Japan’s Nikkei 225 Stock Average rose 1.2 percent. Mitsubishi UFJ Financial Group Inc., the country’s biggest bank by market value, rose 3.6 percent to 402 yen, the biggest contributor to the Asian gauge’s advance. The lender’s trust banking arm plans to invest in a U.S. fund management firm in the next three years, President Tatsuo Wakabayashi said.
Hong Kong’s Hang Seng Index rose 1.8 percent. Shares gained after the People’s Bank of China yesterday said local-currency-denominated loans rose to the most in more than a year in March.
“China’s well-controlled policy to make banks increase lending is definitely positive for markets,” said Masahiko Ejiri, a Tokyo-based senior fund manager in Tokyo at Mizuho Asset Management Co. China’s economic figures “are unlikely to be a catalyst for selling because if the figures are bad, expectations for monetary easing will increase.”
Futures on the S&P 500 Index slipped 0.5 percent today. The gauge rose 1.4 percent in New York yesterday, capping the biggest two-day rally this year, after Federal Reserve Vice Chairman Janet Yellen and New York Fed President William C. Dudley endorsed the central bank’s view that U.S. borrowing costs are likely to remain low through 2014. Those comments overshadowed an increase in claims for jobless benefits last week.
Li & Fung gained 2.2 percent to HK$16.92 in Hong Kong, while Billabong International Ltd., a surfwear company that counts the Americas as its biggest market, rose 1.1 percent to A$2.85 in Sydney.
Fast Retailing Co., Asia’s biggest clothing retailer, jumped 8.6 percent to 18,970 yen in Tokyo. It posted the steepest gain in the MSCI Asia Pacific Index after raising its forecast for annual profit to a record and saying sales outside Japan will drive growth.
Victek led declines among South Korea’s defense contractors. The maker of military communications equipment tumbled 13 percent to 2,350 won. Its shares have surged about 39 percent since North Korea said on March 16 it planned to test a long-range rocket to carry a satellite into orbit.
Speco Co., which makes fin stabilizers for naval ships, dropped 10 percent to 2,800 won.

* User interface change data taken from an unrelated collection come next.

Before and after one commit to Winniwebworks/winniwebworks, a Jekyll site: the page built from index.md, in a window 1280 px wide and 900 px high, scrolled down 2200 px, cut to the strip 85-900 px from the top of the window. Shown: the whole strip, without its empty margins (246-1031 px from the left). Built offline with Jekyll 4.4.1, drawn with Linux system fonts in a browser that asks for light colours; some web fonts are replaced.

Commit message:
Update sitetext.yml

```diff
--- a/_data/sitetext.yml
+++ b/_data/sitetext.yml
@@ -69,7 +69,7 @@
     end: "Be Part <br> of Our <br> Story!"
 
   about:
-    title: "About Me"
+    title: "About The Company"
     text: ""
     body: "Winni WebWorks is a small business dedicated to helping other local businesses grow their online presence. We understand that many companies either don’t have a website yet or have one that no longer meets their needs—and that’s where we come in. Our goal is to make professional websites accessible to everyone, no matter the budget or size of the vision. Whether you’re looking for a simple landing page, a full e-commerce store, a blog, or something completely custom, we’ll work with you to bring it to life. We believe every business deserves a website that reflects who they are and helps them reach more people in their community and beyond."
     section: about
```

Huneed Technologies, a maker of radio frequency walkie-talkies for military use, slid 10 percent to 3,510 won.
Infosys Ltd., an Indian software exporter, dropped 13 percent to 2,402.55 rupees in Mumbai trading after forecasting sales that lagged behind analysts’ estimates.